Working from the entries below, tally each line that holds "ACCEPTANCE". Give the tally and nothing else.

/---

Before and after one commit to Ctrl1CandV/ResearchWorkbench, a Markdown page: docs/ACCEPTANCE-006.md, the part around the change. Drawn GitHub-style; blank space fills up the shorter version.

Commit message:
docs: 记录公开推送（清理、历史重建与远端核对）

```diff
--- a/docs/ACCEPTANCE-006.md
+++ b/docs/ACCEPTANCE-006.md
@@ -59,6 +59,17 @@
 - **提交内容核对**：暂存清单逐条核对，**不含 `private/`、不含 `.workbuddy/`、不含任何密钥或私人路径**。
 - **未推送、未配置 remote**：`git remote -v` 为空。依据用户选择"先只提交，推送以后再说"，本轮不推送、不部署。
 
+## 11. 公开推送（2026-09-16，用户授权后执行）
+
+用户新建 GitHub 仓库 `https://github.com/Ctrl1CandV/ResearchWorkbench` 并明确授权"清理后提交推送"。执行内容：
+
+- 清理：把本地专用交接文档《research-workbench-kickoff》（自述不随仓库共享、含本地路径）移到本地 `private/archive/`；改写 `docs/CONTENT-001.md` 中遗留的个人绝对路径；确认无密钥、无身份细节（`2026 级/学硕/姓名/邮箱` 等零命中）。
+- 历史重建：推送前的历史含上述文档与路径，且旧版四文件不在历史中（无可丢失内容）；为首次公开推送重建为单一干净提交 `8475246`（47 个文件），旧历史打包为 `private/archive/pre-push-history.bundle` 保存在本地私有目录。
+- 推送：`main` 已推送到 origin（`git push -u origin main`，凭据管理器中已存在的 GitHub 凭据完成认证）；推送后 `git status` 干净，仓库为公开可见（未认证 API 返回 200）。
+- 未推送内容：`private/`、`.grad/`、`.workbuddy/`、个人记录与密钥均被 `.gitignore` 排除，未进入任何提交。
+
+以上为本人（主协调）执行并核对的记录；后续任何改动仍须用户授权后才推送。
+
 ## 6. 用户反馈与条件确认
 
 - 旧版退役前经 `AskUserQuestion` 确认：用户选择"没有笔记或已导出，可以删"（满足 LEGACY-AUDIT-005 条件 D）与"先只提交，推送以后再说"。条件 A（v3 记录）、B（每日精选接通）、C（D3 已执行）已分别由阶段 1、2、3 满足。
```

\---

_Task solution_
3